Activity: Look for the word "components" in the data below, and copy every line that holds it.

Code change snippets:
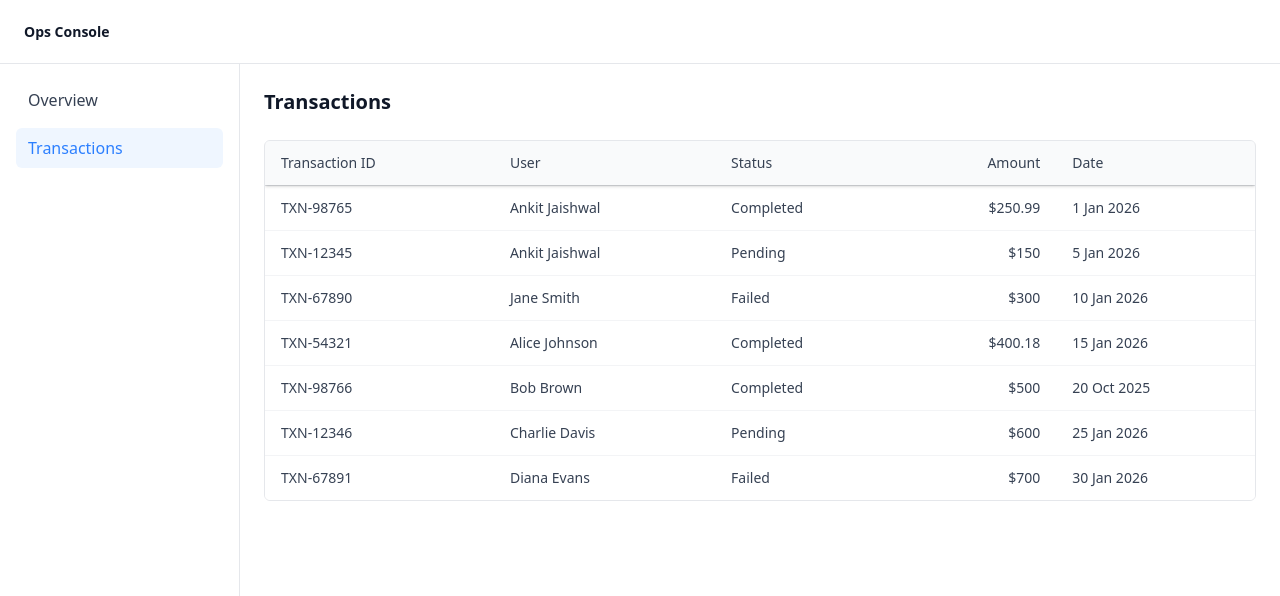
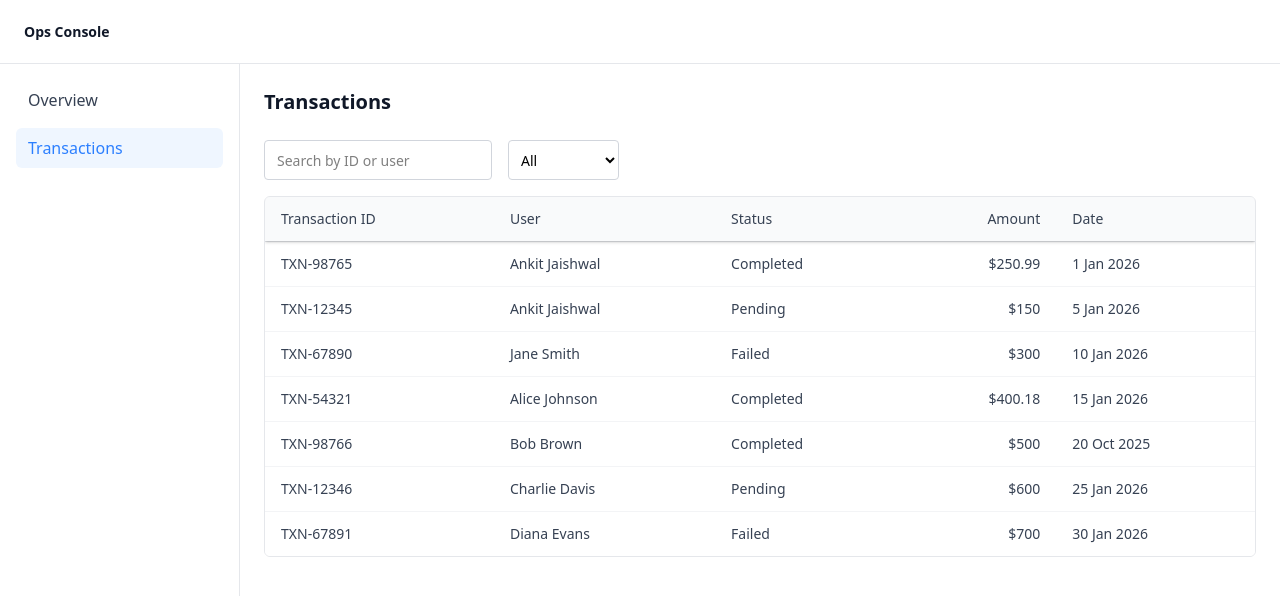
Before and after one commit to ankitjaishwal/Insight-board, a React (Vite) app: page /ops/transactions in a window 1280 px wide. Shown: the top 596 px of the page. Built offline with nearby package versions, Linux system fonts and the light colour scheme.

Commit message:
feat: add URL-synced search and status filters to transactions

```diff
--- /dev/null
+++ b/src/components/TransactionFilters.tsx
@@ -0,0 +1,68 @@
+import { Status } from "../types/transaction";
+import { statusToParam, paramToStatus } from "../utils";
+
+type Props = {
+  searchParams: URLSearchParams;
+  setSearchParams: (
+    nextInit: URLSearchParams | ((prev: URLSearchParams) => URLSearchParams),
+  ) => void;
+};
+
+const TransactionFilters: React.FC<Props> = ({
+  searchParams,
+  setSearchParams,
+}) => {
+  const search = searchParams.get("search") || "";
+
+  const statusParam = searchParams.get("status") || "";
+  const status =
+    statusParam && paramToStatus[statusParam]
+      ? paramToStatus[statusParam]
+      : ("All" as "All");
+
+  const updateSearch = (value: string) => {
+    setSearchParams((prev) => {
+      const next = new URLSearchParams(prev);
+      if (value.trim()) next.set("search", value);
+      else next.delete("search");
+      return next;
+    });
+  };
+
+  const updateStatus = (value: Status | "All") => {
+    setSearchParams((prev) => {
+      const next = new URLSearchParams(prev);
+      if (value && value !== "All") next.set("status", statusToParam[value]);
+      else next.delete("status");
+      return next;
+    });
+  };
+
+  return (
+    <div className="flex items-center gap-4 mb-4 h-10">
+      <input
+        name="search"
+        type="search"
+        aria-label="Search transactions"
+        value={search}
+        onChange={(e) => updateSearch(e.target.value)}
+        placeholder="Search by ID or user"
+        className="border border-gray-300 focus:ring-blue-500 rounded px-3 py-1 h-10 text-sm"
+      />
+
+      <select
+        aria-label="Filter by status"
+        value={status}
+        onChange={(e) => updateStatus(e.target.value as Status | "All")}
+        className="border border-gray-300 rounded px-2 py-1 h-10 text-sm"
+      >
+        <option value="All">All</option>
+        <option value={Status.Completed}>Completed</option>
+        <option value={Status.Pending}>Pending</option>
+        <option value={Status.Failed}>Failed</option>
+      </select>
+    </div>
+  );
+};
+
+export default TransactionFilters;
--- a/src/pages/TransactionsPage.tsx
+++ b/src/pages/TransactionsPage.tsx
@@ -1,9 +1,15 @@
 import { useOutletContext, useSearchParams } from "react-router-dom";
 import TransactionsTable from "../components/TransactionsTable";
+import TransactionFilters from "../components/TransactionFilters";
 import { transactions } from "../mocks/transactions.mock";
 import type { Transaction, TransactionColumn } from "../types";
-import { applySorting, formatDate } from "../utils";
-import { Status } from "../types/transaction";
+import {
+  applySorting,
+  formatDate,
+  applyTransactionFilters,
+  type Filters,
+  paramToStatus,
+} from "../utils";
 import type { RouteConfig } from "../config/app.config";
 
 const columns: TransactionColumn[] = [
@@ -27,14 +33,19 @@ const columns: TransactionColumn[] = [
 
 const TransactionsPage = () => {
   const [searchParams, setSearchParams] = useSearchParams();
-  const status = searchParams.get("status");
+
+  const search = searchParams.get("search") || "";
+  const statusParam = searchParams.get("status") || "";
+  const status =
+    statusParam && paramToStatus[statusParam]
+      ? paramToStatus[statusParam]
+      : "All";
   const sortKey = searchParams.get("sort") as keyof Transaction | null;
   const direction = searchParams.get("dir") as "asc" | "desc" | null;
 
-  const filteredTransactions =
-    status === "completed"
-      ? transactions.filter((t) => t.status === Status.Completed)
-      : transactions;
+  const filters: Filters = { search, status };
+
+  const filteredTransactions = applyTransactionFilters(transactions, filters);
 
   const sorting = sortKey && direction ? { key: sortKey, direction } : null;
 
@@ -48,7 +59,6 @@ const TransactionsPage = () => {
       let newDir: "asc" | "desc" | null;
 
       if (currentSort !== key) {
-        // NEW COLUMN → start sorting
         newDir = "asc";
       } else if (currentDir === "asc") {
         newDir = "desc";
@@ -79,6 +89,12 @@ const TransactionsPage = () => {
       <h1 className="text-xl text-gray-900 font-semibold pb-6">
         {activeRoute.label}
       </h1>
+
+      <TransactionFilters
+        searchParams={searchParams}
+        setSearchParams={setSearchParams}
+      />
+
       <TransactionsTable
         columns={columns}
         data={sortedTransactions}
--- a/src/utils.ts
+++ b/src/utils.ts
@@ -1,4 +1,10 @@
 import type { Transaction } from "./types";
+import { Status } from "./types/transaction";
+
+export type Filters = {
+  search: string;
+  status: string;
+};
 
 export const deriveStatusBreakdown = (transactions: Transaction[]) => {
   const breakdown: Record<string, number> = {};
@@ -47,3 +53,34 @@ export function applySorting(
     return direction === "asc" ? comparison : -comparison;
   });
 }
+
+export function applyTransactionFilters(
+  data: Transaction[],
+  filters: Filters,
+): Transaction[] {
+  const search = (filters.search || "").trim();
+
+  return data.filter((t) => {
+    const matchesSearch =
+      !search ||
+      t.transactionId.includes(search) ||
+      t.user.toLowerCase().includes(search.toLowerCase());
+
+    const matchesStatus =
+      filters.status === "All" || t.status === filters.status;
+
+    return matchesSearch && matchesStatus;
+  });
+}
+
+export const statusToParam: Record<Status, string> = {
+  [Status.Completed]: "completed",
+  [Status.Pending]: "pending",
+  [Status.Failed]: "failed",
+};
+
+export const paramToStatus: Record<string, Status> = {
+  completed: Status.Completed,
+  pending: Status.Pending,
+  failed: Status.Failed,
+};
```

Answer to the exercise:
+++ b/src/components/TransactionFilters.tsx
 import TransactionsTable from "../components/TransactionsTable";
+import TransactionFilters from "../components/TransactionFilters";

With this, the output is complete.